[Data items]
================================

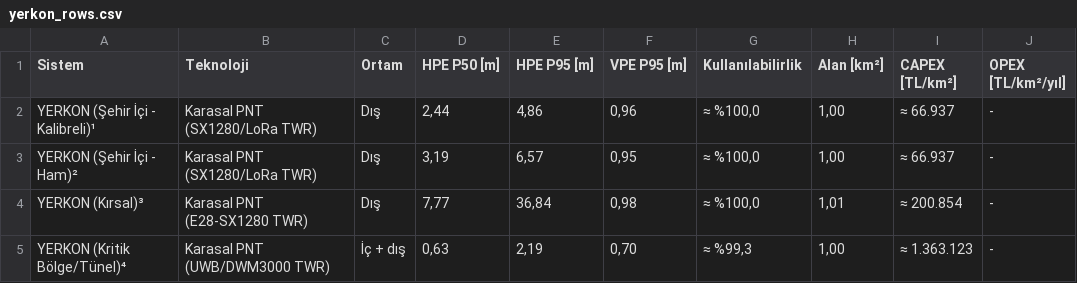
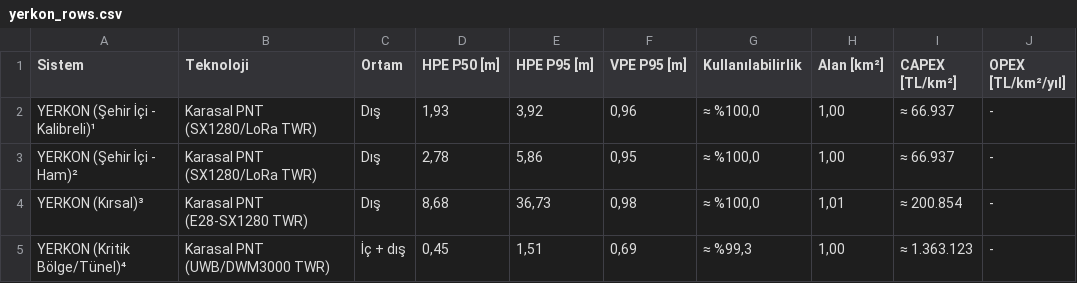
Before and after one commit to ysoktar/yerkon, a CSV file: docs/reference_output/yerkon_rows.csv, drawn as a sheet.

```diff
--- a/docs/reference_output/yerkon_rows.csv
+++ b/docs/reference_output/yerkon_rows.csv
@@ -1,5 +1,5 @@
 Sistem,Teknoloji,Ortam,HPE P50 [m],HPE P95 [m],VPE P95 [m],Kullanılabilirlik,Alan [km²],CAPEX [TL/km²],OPEX [TL/km²/yıl]
-YERKON (Şehir İçi - Kalibreli)¹,Karasal PNT (SX1280/LoRa TWR),Dış,"2,44","4,86","0,96","≈ %100,0","1,00",≈ 66.937,-
-YERKON (Şehir İçi - Ham)²,Karasal PNT (SX1280/LoRa TWR),Dış,"3,19","6,57","0,95","≈ %100,0","1,00",≈ 66.937,-
-YERKON (Kırsal)³,Karasal PNT (E28-SX1280 TWR),Dış,"7,77","36,84","0,98","≈ %100,0","1,01",≈ 200.854,-
-YERKON (Kritik Bölge/Tünel)⁴,Karasal PNT (UWB/DWM3000 TWR),İç + dış,"0,63","2,19","0,70","≈ %99,3","1,00",≈ 1.363.123,-
+YERKON (Şehir İçi - Kalibreli)¹,Karasal PNT (SX1280/LoRa TWR),Dış,"1,93","3,92","0,96","≈ %100,0","1,00",≈ 66.937,-
+YERKON (Şehir İçi - Ham)²,Karasal PNT (SX1280/LoRa TWR),Dış,"2,78","5,86","0,95","≈ %100,0","1,00",≈ 66.937,-
+YERKON (Kırsal)³,Karasal PNT (E28-SX1280 TWR),Dış,"8,68","36,73","0,98","≈ %100,0","1,01",≈ 200.854,-
+YERKON (Kritik Bölge/Tünel)⁴,Karasal PNT (UWB/DWM3000 TWR),İç + dış,"0,45","1,51","0,69","≈ %99,3","1,00",≈ 1.363.123,-
```
Also changed, not shown: 8 other files.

================================

Task goal:
Set every record down exactly, omitting pictures.

Finished exercise:
Before and after one commit to ysoktar/yerkon, a CSV file: docs/reference_output/yerkon_rows.csv, drawn as a sheet.

```diff
--- a/docs/reference_output/yerkon_rows.csv
+++ b/docs/reference_output/yerkon_rows.csv
@@ -1,5 +1,5 @@
 Sistem,Teknoloji,Ortam,HPE P50 [m],HPE P95 [m],VPE P95 [m],Kullanılabilirlik,Alan [km²],CAPEX [TL/km²],OPEX [TL/km²/yıl]
-YERKON (Şehir İçi - Kalibreli)¹,Karasal PNT (SX1280/LoRa TWR),Dış,"2,44","4,86","0,96","≈ %100,0","1,00",≈ 66.937,-
-YERKON (Şehir İçi - Ham)²,Karasal PNT (SX1280/LoRa TWR),Dış,"3,19","6,57","0,95","≈ %100,0","1,00",≈ 66.937,-
-YERKON (Kırsal)³,Karasal PNT (E28-SX1280 TWR),Dış,"7,77","36,84","0,98","≈ %100,0","1,01",≈ 200.854,-
-YERKON (Kritik Bölge/Tünel)⁴,Karasal PNT (UWB/DWM3000 TWR),İç + dış,"0,63","2,19","0,70","≈ %99,3","1,00",≈ 1.363.123,-
+YERKON (Şehir İçi - Kalibreli)¹,Karasal PNT (SX1280/LoRa TWR),Dış,"1,93","3,92","0,96","≈ %100,0","1,00",≈ 66.937,-
+YERKON (Şehir İçi - Ham)²,Karasal PNT (SX1280/LoRa TWR),Dış,"2,78","5,86","0,95","≈ %100,0","1,00",≈ 66.937,-
+YERKON (Kırsal)³,Karasal PNT (E28-SX1280 TWR),Dış,"8,68","36,73","0,98","≈ %100,0","1,01",≈ 200.854,-
+YERKON (Kritik Bölge/Tünel)⁴,Karasal PNT (UWB/DWM3000 TWR),İç + dış,"0,45","1,51","0,69","≈ %99,3","1,00",≈ 1.363.123,-
```
Also changed, not shown: 8 other files.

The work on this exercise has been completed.